How to complete this task: The answer must be every line below that holds the word "class".

Version difference data

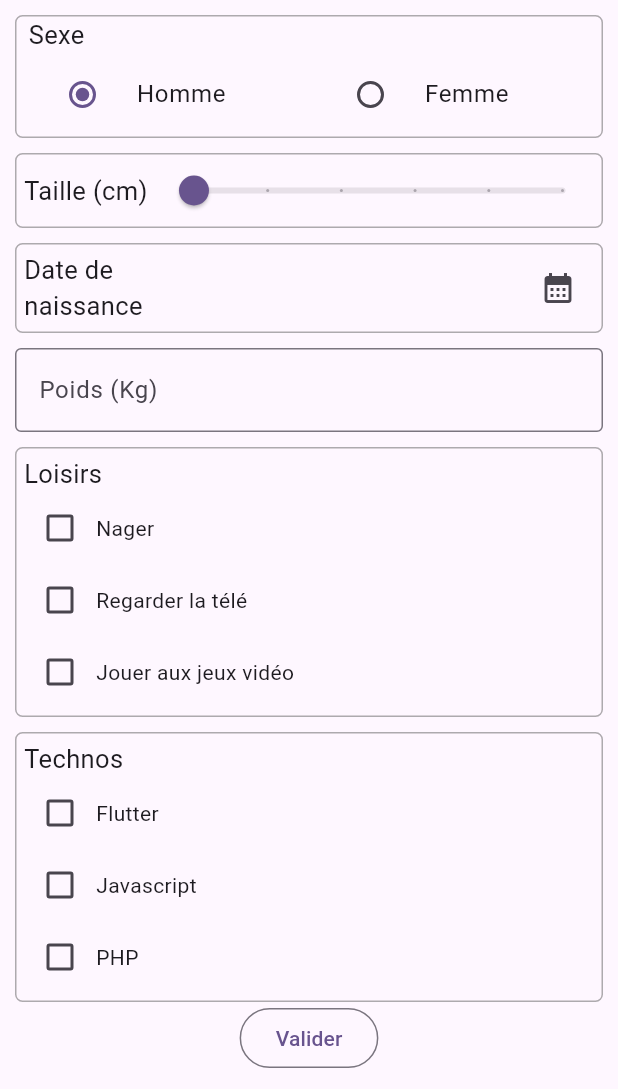
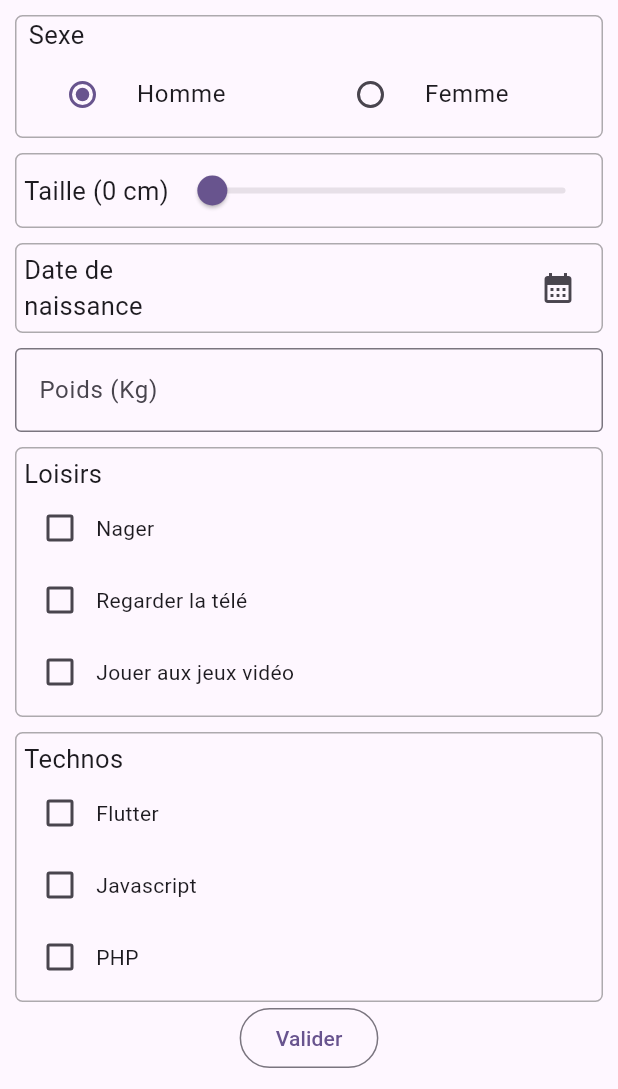
Before and after one commit to DTC-Formation/layout-interactives-Rojotiana-Tsiverisoa, a Flutter app: the screen it shows after launch, scrolled down 1003 dp, on a phone screen of 412 x 824 dp, the part 147-1236 px from its top. Run offline on Flutter 3.47's test engine with Material 2 defaults, Android fonts, the phone set to English and light mode, and no system bars; our stand-ins replace image_picker.

Commit message:
update slider

```diff
--- a/lib/screen/form.dart
+++ b/lib/screen/form.dart
@@ -232,7 +232,7 @@ class _MyFormState extends State<MyForm> {
             ),
             child: Row(
               children: [
-                customText('Taille (cm)'),
+                customText('Taille (${heightController.toInt()} cm)'),
                 Flexible(
                   child: Padding(
                     padding: const EdgeInsets.only(left: 5),
@@ -240,8 +240,9 @@ class _MyFormState extends State<MyForm> {
                       width: size.width,
                       child: Slider(
                         value: heightController,
+                        min: 0,
                         max: 200,
-                        divisions: 5,
+                        // divisions: 5,
                         label: heightController.round().toString(),
                         onChanged: (double value) {
                           setState(() {
--- a/lib/screen/preview.dart
+++ b/lib/screen/preview.dart
@@ -335,7 +335,7 @@ class _PreviewState extends State<Preview> {
               customInput('Prénom', lastnameController),
               customInput('Age', age),
               customInput('Sexe', sexeController),
-              customInput('Taille (cm)', heightController.toString()),
+              customInput('Taille (cm)', heightController.toStringAsFixed(0)),
               customInput(
                 'Liste des technologies',
                 technoController.join(', '),
```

Finished exercise:
@@ -232,7 +232,7 @@ class _MyFormState extends State<MyForm> {
@@ -240,8 +240,9 @@ class _MyFormState extends State<MyForm> {
@@ -335,7 +335,7 @@ class _PreviewState extends State<Preview> {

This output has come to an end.